Several months ago, in preparation for my reimagined film history, I decided to watch Dark Matter again. This was a picture that for the most part was shelved due to the proximity of its intended release to the Virginia Tech massacre. As the film depicts a disgruntled , ultimately violent Chinese graduate student, it's understandable that it would be in poor taste to have it playing in theaters after the shootings. It's too bad, as Dark Matter is a fine film, and one which I originally didn't quite understand why Meryl decided to join.
The story surrounds Chinese graduate student Liu Xing (played by Liu Ye) develops a dissertation on the theory of dark matter, a scientific model which in his mind explains how the universe works. Xing works under the tutelage of Professor Jacob Reiser (Aidan Quinn), and is acclimated to the American way of life by wealthy donor and Sinophile, Joanna Silver (Streep).

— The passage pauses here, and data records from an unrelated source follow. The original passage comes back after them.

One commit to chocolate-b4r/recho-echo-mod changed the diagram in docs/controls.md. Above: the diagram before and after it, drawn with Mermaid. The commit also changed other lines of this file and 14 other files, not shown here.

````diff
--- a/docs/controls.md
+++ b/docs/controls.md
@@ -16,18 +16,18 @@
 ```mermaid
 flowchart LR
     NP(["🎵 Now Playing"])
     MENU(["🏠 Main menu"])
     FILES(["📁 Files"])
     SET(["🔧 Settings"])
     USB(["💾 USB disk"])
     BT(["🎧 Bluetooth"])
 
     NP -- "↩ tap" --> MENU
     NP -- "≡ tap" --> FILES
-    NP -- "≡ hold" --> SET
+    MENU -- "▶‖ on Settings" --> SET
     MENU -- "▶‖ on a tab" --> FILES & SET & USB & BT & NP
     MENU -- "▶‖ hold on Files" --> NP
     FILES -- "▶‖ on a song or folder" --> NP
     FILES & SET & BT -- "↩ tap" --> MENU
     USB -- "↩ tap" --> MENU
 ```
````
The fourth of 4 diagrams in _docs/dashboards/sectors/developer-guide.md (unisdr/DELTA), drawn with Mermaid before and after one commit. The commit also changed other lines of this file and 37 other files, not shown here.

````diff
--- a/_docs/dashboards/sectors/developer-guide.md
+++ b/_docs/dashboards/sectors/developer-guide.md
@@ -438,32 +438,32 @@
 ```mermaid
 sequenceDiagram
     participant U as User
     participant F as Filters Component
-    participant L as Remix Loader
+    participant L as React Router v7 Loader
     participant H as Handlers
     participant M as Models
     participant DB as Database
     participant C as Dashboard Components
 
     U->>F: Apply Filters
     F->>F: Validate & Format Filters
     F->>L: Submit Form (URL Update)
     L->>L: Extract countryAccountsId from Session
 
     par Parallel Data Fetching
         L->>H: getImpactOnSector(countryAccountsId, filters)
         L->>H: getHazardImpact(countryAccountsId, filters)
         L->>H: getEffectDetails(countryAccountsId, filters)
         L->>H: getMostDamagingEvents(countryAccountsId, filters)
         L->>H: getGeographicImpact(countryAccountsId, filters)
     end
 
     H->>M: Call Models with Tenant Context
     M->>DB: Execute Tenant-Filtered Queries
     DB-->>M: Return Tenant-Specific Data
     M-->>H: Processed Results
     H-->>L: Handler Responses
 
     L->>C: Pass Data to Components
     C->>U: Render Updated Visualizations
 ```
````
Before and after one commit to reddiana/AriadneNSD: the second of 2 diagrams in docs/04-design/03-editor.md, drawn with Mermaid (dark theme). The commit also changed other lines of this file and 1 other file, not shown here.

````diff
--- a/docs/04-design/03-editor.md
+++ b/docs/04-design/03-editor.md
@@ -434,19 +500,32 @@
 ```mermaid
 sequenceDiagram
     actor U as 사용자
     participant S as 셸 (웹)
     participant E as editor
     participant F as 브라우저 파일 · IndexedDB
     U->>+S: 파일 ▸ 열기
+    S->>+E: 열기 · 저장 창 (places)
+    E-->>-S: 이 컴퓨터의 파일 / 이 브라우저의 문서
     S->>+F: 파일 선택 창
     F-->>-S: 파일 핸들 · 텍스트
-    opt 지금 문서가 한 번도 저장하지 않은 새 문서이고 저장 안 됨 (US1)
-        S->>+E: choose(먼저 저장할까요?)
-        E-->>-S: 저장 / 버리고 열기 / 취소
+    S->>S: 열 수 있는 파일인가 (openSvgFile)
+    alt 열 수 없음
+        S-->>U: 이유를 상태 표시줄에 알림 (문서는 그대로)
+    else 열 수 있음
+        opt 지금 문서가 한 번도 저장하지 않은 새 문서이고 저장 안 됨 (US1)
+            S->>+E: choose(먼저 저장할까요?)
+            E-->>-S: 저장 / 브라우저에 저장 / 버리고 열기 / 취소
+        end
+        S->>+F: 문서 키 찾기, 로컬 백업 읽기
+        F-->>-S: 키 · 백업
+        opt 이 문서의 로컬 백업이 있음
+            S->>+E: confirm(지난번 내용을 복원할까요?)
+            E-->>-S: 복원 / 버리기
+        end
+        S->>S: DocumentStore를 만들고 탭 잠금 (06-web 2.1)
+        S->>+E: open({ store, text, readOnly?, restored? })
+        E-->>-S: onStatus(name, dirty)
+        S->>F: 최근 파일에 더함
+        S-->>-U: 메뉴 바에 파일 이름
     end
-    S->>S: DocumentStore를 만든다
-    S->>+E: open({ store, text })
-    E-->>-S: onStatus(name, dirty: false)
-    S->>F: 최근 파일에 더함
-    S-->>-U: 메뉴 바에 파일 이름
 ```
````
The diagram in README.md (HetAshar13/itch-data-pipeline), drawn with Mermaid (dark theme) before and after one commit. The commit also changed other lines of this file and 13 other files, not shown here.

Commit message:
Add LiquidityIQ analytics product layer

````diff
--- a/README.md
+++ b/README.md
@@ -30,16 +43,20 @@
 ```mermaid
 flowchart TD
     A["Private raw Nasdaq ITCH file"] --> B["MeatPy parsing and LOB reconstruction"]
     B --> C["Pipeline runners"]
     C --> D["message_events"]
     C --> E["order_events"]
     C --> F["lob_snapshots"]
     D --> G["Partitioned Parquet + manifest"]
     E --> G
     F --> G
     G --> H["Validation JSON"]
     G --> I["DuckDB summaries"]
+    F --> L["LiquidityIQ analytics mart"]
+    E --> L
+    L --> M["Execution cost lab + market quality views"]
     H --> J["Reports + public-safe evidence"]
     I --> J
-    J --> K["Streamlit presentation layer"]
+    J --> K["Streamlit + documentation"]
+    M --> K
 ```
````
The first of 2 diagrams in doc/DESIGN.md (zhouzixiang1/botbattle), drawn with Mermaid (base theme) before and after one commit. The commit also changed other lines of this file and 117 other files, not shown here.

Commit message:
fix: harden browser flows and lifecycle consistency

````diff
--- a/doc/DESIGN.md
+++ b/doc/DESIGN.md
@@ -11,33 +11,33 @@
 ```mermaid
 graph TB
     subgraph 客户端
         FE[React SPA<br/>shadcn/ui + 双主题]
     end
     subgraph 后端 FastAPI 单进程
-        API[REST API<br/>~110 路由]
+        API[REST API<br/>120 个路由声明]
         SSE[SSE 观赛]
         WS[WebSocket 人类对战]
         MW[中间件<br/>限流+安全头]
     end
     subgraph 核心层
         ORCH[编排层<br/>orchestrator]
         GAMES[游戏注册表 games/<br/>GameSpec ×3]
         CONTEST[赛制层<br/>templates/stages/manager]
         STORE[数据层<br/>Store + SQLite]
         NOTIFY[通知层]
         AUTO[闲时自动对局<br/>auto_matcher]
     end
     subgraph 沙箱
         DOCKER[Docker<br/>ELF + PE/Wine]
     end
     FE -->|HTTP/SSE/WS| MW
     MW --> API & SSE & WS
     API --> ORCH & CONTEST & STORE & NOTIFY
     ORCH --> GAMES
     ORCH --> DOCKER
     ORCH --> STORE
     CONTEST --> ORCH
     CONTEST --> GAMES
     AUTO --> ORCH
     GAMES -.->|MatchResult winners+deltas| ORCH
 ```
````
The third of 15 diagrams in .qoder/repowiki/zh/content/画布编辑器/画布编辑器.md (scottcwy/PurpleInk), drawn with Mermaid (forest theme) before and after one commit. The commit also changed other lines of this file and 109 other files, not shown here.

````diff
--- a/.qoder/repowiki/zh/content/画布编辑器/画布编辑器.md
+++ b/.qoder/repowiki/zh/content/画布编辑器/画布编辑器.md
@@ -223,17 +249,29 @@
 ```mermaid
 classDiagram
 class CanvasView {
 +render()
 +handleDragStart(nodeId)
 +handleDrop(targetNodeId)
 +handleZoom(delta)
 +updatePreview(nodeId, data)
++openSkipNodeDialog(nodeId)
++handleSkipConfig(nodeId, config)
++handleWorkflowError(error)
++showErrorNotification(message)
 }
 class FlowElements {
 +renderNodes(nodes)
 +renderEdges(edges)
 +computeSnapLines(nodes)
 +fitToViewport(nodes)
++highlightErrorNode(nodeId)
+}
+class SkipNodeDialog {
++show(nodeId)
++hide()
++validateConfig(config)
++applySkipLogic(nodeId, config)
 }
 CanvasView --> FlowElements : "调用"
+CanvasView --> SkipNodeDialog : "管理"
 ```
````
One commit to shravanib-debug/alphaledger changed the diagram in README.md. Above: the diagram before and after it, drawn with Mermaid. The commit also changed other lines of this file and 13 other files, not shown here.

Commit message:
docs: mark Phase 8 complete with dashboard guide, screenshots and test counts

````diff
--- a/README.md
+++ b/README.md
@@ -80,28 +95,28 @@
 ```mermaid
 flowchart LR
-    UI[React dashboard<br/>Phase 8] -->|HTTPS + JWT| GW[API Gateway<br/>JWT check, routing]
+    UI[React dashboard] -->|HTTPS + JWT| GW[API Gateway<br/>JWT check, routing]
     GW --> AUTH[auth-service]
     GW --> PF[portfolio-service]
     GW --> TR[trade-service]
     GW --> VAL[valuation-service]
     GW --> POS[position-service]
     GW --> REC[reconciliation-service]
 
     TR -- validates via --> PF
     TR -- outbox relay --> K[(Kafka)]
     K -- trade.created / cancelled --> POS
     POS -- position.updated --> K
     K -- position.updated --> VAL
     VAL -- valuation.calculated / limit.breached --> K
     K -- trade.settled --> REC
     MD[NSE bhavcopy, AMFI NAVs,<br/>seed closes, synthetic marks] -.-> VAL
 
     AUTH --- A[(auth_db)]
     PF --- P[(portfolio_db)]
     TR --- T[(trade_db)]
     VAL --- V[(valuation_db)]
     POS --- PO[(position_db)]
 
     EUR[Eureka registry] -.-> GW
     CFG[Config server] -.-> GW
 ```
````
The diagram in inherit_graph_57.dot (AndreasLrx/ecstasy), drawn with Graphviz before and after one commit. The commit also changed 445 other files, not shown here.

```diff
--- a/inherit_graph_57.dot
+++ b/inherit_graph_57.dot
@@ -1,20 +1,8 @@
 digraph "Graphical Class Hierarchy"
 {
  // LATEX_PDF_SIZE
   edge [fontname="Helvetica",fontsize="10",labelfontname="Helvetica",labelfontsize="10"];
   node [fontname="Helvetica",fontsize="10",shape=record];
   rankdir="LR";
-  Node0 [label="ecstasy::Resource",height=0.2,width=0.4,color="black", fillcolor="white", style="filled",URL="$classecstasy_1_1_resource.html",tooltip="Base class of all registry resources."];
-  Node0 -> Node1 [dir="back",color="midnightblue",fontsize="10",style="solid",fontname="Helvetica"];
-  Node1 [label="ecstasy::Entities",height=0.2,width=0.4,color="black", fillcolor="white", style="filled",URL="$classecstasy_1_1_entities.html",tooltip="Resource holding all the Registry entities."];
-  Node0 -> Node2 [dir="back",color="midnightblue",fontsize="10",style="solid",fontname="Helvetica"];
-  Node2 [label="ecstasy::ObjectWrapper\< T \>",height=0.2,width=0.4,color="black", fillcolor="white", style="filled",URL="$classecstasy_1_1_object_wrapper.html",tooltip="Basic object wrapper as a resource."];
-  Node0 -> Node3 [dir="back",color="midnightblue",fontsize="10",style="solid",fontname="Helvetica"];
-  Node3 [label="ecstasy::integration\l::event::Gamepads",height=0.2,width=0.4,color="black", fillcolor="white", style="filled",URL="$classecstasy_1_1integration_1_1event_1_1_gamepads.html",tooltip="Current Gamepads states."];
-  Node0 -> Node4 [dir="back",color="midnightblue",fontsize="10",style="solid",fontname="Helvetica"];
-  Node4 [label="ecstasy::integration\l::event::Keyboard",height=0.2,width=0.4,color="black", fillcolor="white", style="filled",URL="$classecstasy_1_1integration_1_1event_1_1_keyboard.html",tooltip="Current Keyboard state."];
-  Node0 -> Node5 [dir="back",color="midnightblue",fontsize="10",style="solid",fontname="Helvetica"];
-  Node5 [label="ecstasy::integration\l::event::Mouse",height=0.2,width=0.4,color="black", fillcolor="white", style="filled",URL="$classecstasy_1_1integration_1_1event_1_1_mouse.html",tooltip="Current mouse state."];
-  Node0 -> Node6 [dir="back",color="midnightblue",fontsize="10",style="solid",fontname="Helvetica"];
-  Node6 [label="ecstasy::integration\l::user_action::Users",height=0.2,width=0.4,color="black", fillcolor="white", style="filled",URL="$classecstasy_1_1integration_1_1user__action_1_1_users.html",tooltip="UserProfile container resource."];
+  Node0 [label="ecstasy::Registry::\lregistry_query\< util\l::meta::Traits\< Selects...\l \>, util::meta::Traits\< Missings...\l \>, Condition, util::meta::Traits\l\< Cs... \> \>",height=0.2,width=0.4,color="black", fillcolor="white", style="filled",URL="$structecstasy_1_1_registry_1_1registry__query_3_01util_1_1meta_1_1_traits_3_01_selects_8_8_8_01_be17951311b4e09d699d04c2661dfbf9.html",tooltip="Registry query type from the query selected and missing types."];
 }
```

As Reiser begins to feel that Liu is getting a little too big for his britches, the promising young theorist is told to redo his calculations, is denied his doctorate and begins to lose control. Silver is looked to as a refuge, as she's championed his work, but even she cannot persuade the envious Reiser.
Liu goes on to shoot both Reiser and the other Chinese grad student whom Reiser and his colleagues favored. Again, far too similar to the tragedy at Virginia Tech to release in theaters around the same time.
Streep filmed this movie summer around June 2006, right as both The Devil Wears Prada and A Prairie Home Companion were released in theaters. No one knew how successful Prada was going to be, so Streep had her 2006 shooting schedule peppered with four supporting roles in non-Oscar bait. Although I'm sure she'd say Dark Matter was a good script, my hunch is that she was possibly drawn just as much by the prospect of learing T'ai chi and speaking a bit of Mandarin. When else would she have the opportunity to try an East Asian language?! Knowing her preparation tendencies, I'm guessing she became a master at the martial art and semi-fluent in Standard Chinese.
As a first-time director, Chen Shi-zeng did an ok job. With a budget of about $5, I'm sure it's challenging do everything one wants to onscreen. The acting is fantastic and it's actually a touching, yet tragic story of how a brilliant young man saw no solution but violence to deal with his professional rejection.